Go through the entries below and copy every line that holds the word "className".

◇ ◇ ◇ ◇ ◇ ◇ ◇

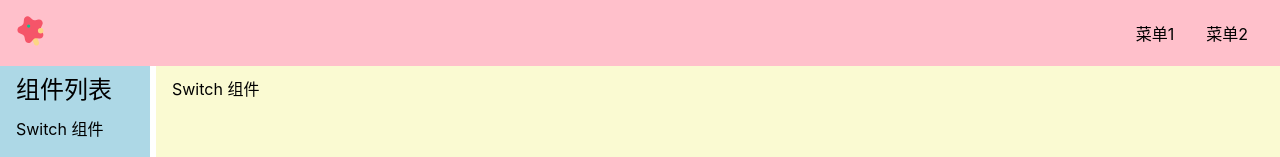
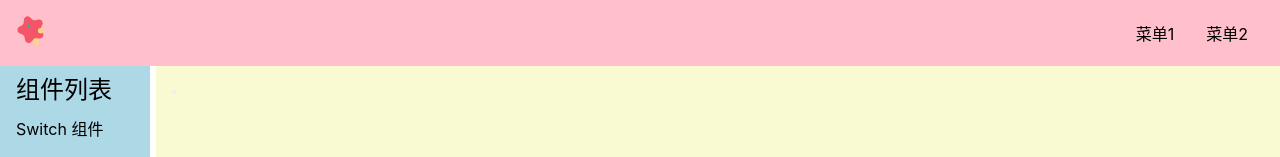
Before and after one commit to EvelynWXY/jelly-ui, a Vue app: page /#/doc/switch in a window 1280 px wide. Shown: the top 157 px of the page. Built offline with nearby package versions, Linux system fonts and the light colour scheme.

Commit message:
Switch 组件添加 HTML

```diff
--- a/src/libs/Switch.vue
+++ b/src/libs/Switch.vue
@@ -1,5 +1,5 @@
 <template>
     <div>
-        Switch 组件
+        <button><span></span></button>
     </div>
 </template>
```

◇ ◇ ◇ ◇ ◇ ◇ ◇

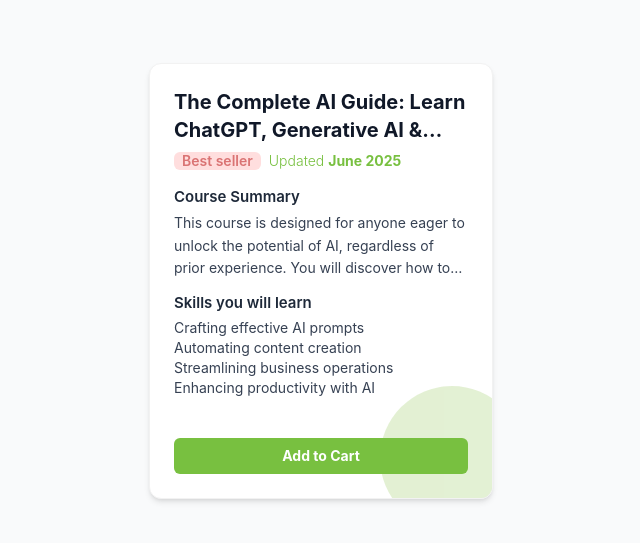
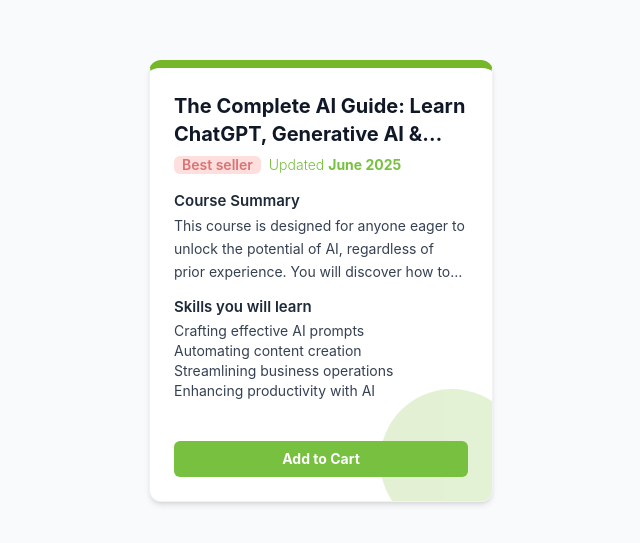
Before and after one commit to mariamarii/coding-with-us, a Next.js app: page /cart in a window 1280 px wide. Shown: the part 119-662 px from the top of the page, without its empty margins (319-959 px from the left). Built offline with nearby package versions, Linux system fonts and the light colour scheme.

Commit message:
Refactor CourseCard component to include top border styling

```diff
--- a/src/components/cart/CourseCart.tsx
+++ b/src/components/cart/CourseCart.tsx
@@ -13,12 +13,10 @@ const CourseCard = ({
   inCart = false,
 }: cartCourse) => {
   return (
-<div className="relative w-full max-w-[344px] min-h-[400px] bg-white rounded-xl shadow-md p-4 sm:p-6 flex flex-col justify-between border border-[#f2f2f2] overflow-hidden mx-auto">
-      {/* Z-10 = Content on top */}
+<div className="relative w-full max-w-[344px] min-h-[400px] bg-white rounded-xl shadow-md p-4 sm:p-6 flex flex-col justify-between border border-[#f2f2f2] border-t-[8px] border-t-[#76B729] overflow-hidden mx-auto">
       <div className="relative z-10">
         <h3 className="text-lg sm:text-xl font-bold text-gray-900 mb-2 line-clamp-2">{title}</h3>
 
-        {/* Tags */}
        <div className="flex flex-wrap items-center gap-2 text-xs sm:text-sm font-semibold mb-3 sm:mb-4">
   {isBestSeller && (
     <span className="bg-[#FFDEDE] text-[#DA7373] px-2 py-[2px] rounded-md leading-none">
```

◇ ◇ ◇ ◇ ◇ ◇ ◇

EXERCISE OUTPUT:
-<div className="relative w-full max-w-[344px] min-h-[400px] bg-white rounded-xl shadow-md p-4 sm:p-6 flex flex-col justify-between border border-[#f2f2f2] overflow-hidden mx-auto">
+<div className="relative w-full max-w-[344px] min-h-[400px] bg-white rounded-xl shadow-md p-4 sm:p-6 flex flex-col justify-between border border-[#f2f2f2] border-t-[8px] border-t-[#76B729] overflow-hidden mx-auto">
       <div className="relative z-10">
         <h3 className="text-lg sm:text-xl font-bold text-gray-900 mb-2 line-clamp-2">{title}</h3>
        <div className="flex flex-wrap items-center gap-2 text-xs sm:text-sm font-semibold mb-3 sm:mb-4">
     <span className="bg-[#FFDEDE] text-[#DA7373] px-2 py-[2px] rounded-md leading-none">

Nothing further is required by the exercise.